Ideal Body Weight: What does it mean?
Most people choose their ideal body weight (IBW) number as their long term weight loss goal. Ideal bodyweights can be found on Body Mass Index Charts (BMI), which are widely used by health professionals, allied health professionals, fitness enthusiasts, and those just looking to shed a few pounds. But, what does that IBW number mean?
Ideal body weight charts originated from an extremely old index (mid 1800s old) called the Broca Index. Standard body weight was determined by subtracting 100 from body length in centimeters. The BMI chart was later developed from the Broca Index. The BMI was and still is determined by dividing one’s weight by height. Scientists originally used these charts to study and compare the health of populations with respect to their weight.
Nuts and Bolts

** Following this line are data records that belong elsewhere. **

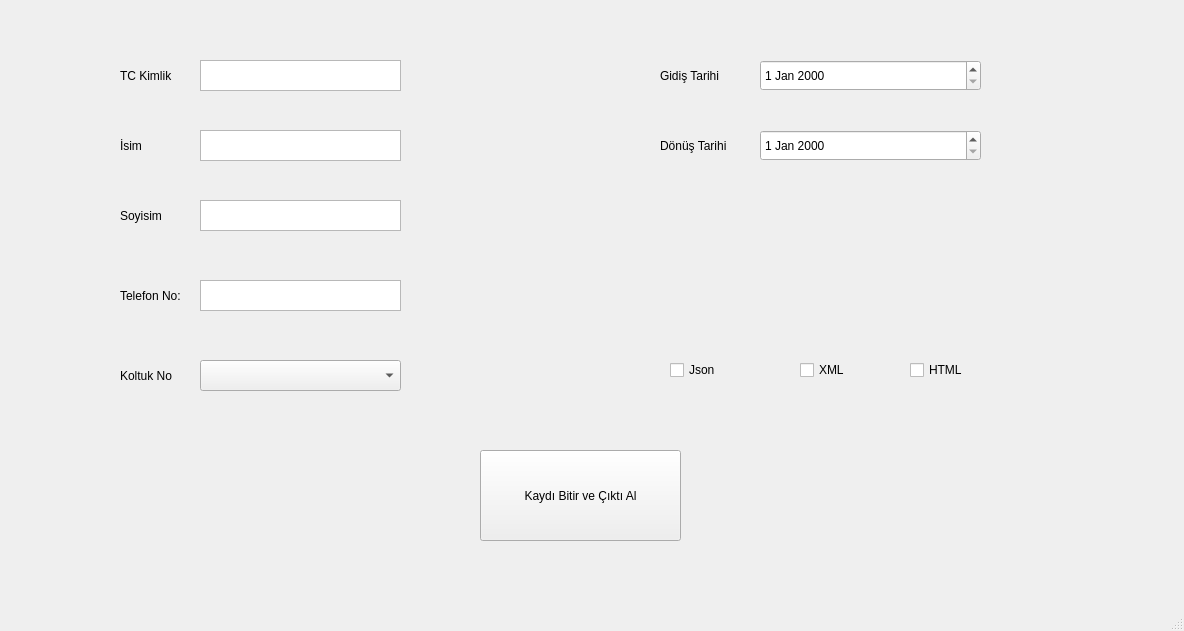
Old version of the form ReservationSystem/ReservationSystem/ReservationSystem/mainwindow.ui in the repository GNFulLT/QtLearning-MVC-ReservationProject.
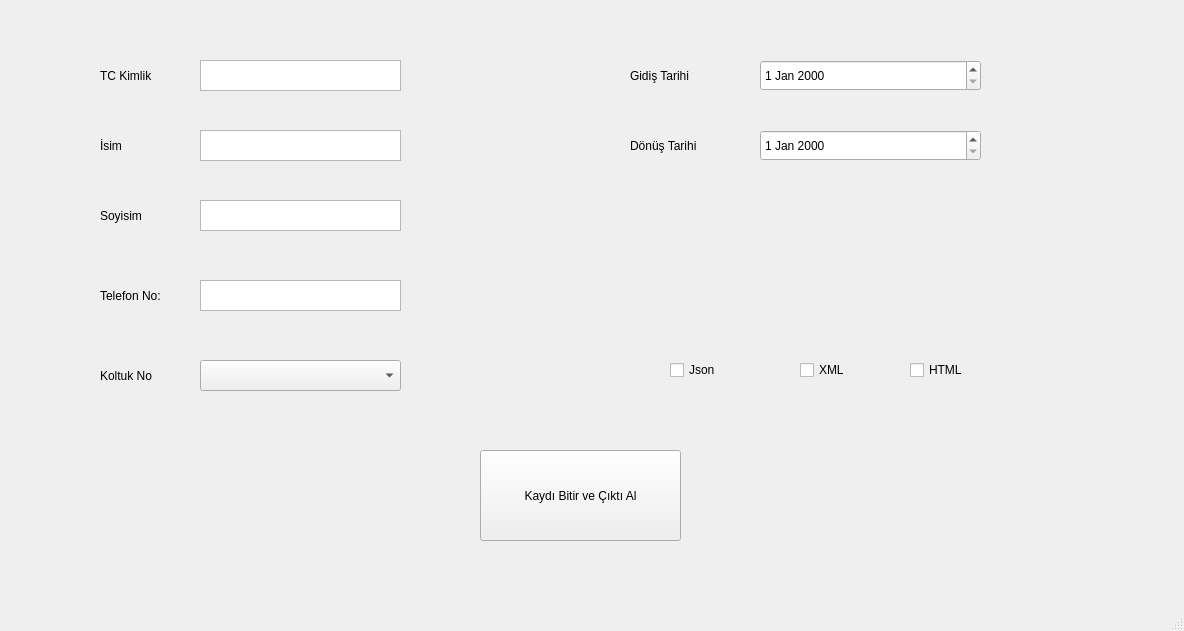
New version of the form. The open tabs and pages were chosen to show the change.

The edit to the form file:
```diff
--- a/ReservationSystem/ReservationSystem/ReservationSystem/mainwindow.ui
+++ b/ReservationSystem/ReservationSystem/ReservationSystem/mainwindow.ui
@@ -23,6 +23,31 @@
       <height>601</height>
      </rect>
     </property>
+    <property name="styleSheet">
+     <string notr="true">QLabel{
+border:1px solid black;
+padding:2px;
+border-radius:2px;
+}
+QTextEdit{
+border:1px solid rgba(0,0,0,0.25);
+border-radius:4px;
+}
+QDateEdit{
+border:1px solid rgba(0,0,0,0.25);
+border-radius:4px;
+}
+QStackedWidget &gt; QWidget{
+ background-color: qradialgradient(spread:pad, 
+                            cx:0.739, 
+                            cy:0.278364, 
+                            radius:0.478, 
+                            fx:0.997289, 
+                            fy:0.00389117, 
+                            stop:0 rgba(255, 255, 255, 255), 
+                            stop:1 rgba(75,75 ,75, 255));
+}</string>
+    </property>
     <property name="currentIndex">
      <number>0</number>
     </property>
@@ -75,9 +100,9 @@
      <widget class="QLabel" name="kimlikNoLabel">
       <property name="geometry">
        <rect>
-        <x>110</x>
+        <x>90</x>
         <y>60</y>
-        <width>71</width>
+        <width>81</width>
         <height>31</height>
        </rect>
       </property>
@@ -101,9 +126,9 @@
      <widget class="QLabel" name="isimLabel">
       <property name="geometry">
        <rect>
-        <x>110</x>
+        <x>90</x>
         <y>130</y>
-        <width>71</width>
+        <width>81</width>
         <height>31</height>
        </rect>
       </property>
@@ -127,9 +152,9 @@
      <widget class="QLabel" name="soyisimLabel">
       <property name="geometry">
        <rect>
-        <x>110</x>
+        <x>90</x>
         <y>200</y>
-        <width>71</width>
+        <width>81</width>
         <height>31</height>
        </rect>
       </property>
@@ -153,9 +178,9 @@
      <widget class="QLabel" name="isimLabel_3">
       <property name="geometry">
        <rect>
-        <x>110</x>
+        <x>90</x>
         <y>280</y>
-        <width>71</width>
+        <width>81</width>
         <height>31</height>
        </rect>
       </property>
@@ -169,9 +194,9 @@
      <widget class="QLabel" name="isimLabel_4">
       <property name="geometry">
        <rect>
-        <x>110</x>
+        <x>90</x>
         <y>360</y>
-        <width>71</width>
+        <width>81</width>
         <height>31</height>
        </rect>
       </property>
@@ -195,15 +220,18 @@
      <widget class="QLabel" name="gidisTarihi">
       <property name="geometry">
        <rect>
-        <x>650</x>
+        <x>620</x>
         <y>60</y>
-        <width>71</width>
+        <width>101</width>
         <height>31</height>
        </rect>
       </property>
       <property name="layoutDirection">
        <enum>Qt::LeftToRight</enum>
       </property>
+      <property name="styleSheet">
+       <string notr="true"/>
+      </property>
       <property name="text">
        <string>Gidiş Tarihi</string>
       </property>
@@ -211,9 +239,9 @@
      <widget class="QLabel" name="donusTarihi">
       <property name="geometry">
        <rect>
-        <x>650</x>
+        <x>620</x>
         <y>130</y>
-        <width>71</width>
+        <width>101</width>
         <height>31</height>
        </rect>
       </property>
```
Left out of the diff: 2 changed lines with no effect on the pictures.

A pattern was noticed between certain weight ranges and deaths. Low body weights seemed to correlate with tuberculosis and pneumonia which were the leading causes of death at the time. Remember, this originated in the mid 1800s. Medical professionals concluded that individuals of higher weight would fair better with respect to those common illnesses. This was critical information to have in order to possibly improve quality of life. It was especially important for those in the business of insuring a person’s life. This is why the Metropolitan Life Insurance Company and others, created height and weight tables. Today, these tables are still used to identify healthy weight individuals and individuals with weights that are “unhealthy” a.k.a. correlated to higher death rates. The ideal body weight ranges have evolved over time due to new science concerning poor health conditions associated with higher body weights. In essence, a person’s body weight was used by medical professionals and insurance companies to gauge one’s health/insurability.

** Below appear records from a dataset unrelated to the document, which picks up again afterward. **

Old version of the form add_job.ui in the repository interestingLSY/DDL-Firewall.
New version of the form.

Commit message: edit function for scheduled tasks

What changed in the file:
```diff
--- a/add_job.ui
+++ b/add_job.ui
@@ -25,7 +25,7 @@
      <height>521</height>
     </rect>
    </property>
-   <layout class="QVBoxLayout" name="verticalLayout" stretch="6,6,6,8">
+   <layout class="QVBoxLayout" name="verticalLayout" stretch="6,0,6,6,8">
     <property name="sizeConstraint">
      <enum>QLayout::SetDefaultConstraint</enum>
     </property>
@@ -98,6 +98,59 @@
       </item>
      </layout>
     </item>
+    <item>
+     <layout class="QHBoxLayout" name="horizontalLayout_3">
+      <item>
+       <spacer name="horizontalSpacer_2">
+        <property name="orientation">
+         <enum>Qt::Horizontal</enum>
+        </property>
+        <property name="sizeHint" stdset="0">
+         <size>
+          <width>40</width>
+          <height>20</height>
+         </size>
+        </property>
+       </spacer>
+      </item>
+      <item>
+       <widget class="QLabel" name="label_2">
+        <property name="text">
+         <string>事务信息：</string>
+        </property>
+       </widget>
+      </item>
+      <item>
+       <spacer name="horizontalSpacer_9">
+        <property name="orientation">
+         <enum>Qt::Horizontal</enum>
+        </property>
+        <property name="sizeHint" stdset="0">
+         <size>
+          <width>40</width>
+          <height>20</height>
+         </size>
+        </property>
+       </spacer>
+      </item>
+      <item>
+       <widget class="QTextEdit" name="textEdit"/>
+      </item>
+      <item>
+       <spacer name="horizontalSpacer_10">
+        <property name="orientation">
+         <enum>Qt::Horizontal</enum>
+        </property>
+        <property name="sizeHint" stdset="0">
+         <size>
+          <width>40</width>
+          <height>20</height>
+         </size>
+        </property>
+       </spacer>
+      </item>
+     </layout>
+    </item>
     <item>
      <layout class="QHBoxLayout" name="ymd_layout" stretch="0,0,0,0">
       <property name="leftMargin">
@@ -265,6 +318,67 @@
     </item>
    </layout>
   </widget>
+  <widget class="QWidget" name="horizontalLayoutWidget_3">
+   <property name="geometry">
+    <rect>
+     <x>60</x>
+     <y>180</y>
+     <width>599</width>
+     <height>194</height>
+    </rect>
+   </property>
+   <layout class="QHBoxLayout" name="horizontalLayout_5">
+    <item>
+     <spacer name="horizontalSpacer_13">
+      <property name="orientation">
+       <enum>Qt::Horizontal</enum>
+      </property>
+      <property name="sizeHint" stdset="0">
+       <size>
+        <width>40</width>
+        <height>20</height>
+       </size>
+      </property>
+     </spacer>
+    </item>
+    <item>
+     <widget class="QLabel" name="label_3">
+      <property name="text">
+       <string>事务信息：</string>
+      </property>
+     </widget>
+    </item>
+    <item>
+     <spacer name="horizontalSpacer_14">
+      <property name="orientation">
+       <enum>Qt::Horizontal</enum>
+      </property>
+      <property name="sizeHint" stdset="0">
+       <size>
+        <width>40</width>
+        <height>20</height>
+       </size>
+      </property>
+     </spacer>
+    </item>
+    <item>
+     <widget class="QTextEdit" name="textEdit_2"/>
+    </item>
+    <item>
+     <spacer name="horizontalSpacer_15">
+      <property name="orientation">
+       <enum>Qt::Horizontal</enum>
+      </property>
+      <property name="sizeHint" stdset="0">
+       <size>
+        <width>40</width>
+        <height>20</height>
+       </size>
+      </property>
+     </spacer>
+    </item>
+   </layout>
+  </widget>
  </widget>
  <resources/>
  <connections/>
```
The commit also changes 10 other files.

BMI Isn’t For Everyone
There are a few drawbacks to using the BMI chart of today. It’s important to note that the standard tables were based on adults between the ages of 29 and 59. So it should not apply to children. Another fine print note is that one inch should be added to your height, because the chart took into account individuals wearing one inch heeled shoes at the time. Yes. Seriously. Lastly, the lean body mass verses fat mass is not accounted when using either chart.

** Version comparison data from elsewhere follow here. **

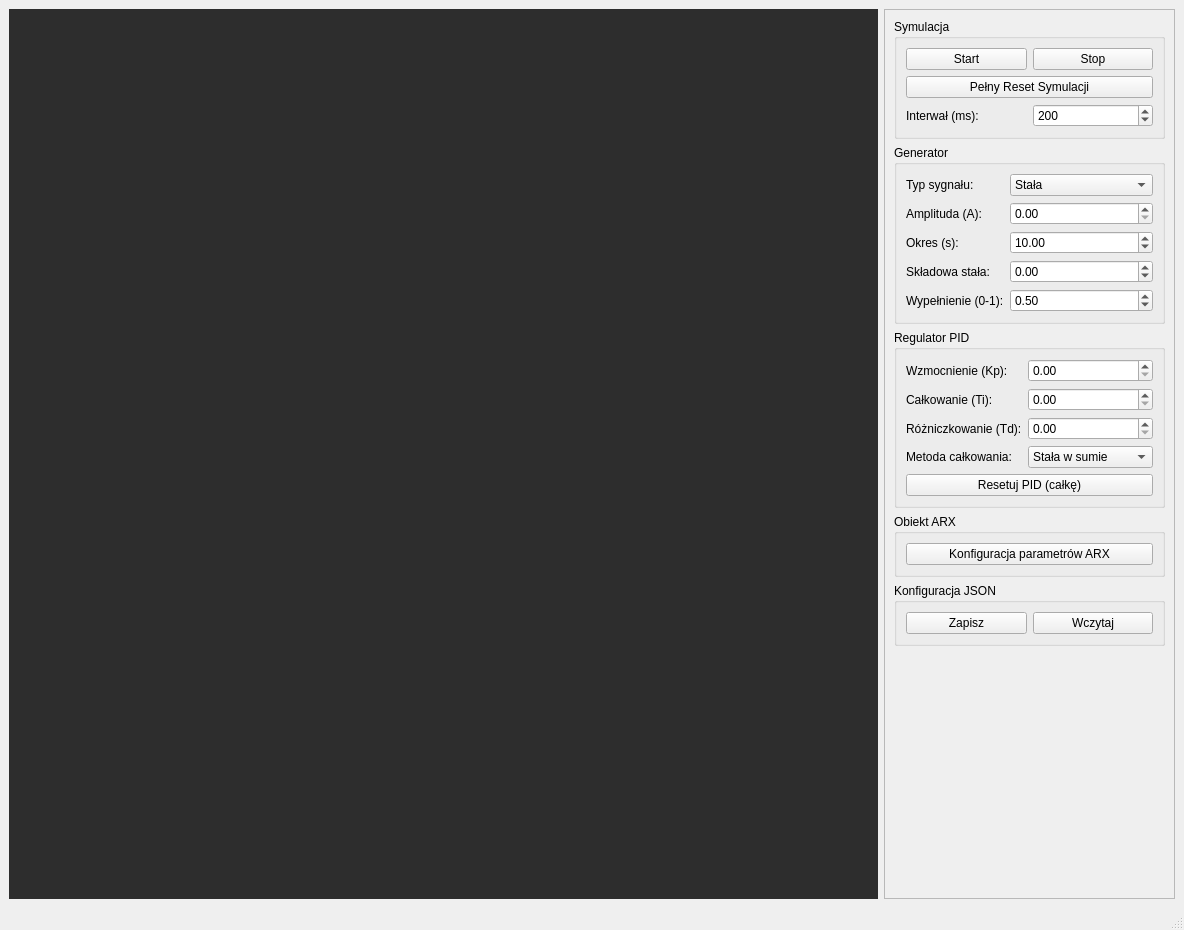
First picture: the form in W_PREZENTACJI/mainwindow.ui, repository pawnag/UAR, before the edit.
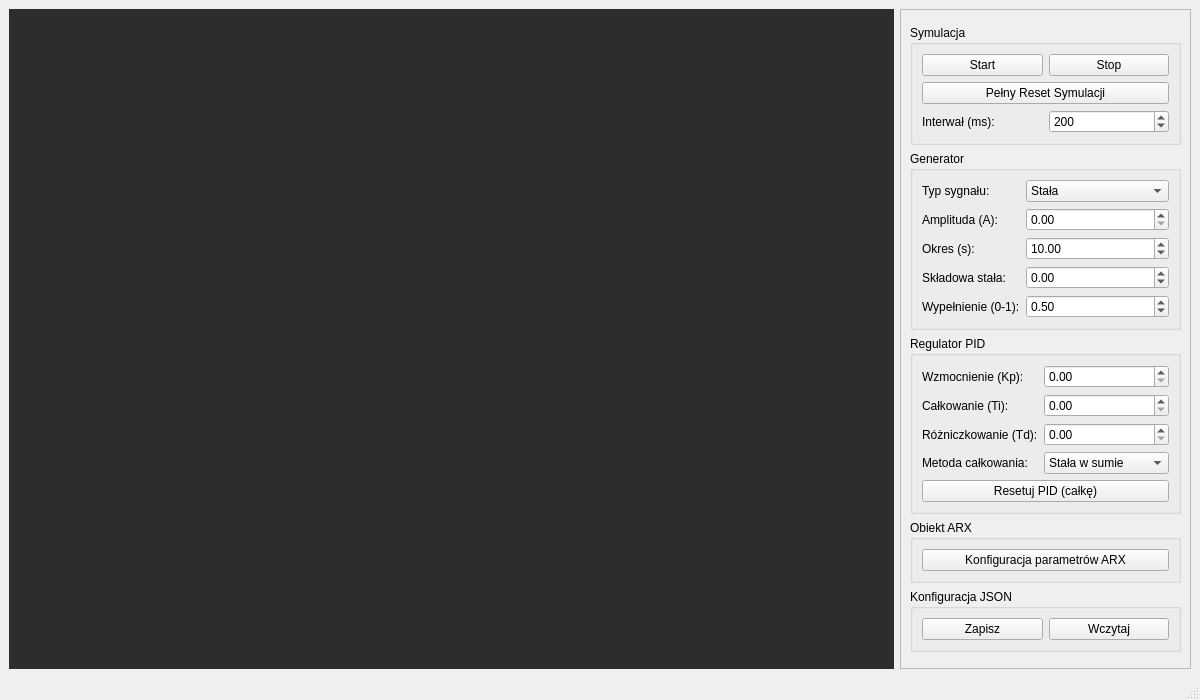
Second picture: the form after the edit.

Patch:
```diff
--- a/W_PREZENTACJI/mainwindow.ui
+++ b/W_PREZENTACJI/mainwindow.ui
@@ -6,10 +6,16 @@
    <rect>
     <x>0</x>
     <y>0</y>
-    <width>1184</width>
-    <height>930</height>
+    <width>1200</width>
+    <height>700</height>
    </rect>
   </property>
+  <property name="minimumSize">
+   <size>
+    <width>1200</width>
+    <height>700</height>
+   </size>
+  </property>
   <property name="windowTitle">
    <string>Symulator Układu Automatycznej Regulacji</string>
   </property>
@@ -51,11 +57,24 @@
         <rect>
          <x>0</x>
          <y>0</y>
-         <width>278</width>
-         <height>888</height>
+         <width>276</width>
+         <height>697</height>
         </rect>
        </property>
        <layout class="QVBoxLayout" name="verticalLayout_Controls">
+        <item>
+         <spacer name="verticalSpacer_2">
+          <property name="orientation">
+           <enum>Qt::Orientation::Vertical</enum>
+          </property>
+          <property name="sizeHint" stdset="0">
+           <size>
+            <width>20</width>
+            <height>40</height>
+           </size>
+          </property>
+         </spacer>
+        </item>
         <item>
          <widget class="QGroupBox" name="groupBox_Sim">
           <property name="title">
```
Left out of the diff: 1 changed line with no effect on the pictures.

I would recommend that one NOT use the BMI chart if they are:
- Adult non sedentary person (Athlete/Bodybuilder/Fitness Enthusiast…):
These individuals have more muscle on their body than fat, and because muscle by volume weighs more than fat, the BMI chart is not going to be accurate gauge. Since BMI is determined by weight and height, more muscle on the body will cause an individual to have a high BMI. Body fat percentage is a much better tool to use in this instance. (Learn Why Your Body Fat Percentage Has Nothing To Do With Your BMI)
Medical professionals encourage a slightly higher BMI for the elderly to help combat osteoporosis. The theory is that a little bit more body weight challenges bone structure, making it stronger. The elderly are also encourage to strength train for this same reason.
The BMI chart is not designed for children. Perhaps this is the beginning of another evolutionary period of the BMI chart to address the increasing risks of childhood obesity.
The Bottom Line
So what then does IBW mean? Generally speaking, for sedentary adult persons, it means that if you are in a healthy weight range on the chart, you are less likely to suffer from death compared to someone lighter or heavier than you.
1. Czerniawski, M. (2007). From Average To Ideal: The Evolution of the Height and Weight Table in the United States 1836-1943. Social Science History Association. DOI-10.1215/01455532-2006-023
2. The Annals of Pharmacotherapy. (2000). The origin of the “ideal” body weight equations. http://www.theannals.com/content/34/9/1066.full.pdf
3. US National Library of Medicine. (2013). Body Mass Index. http://www.nlm.nih.gov/medlineplus/ency/article/007196.htm
4. Wikipedia.com. Broca Index. http://wikipedia.qwika.com/de2en/Broca-Index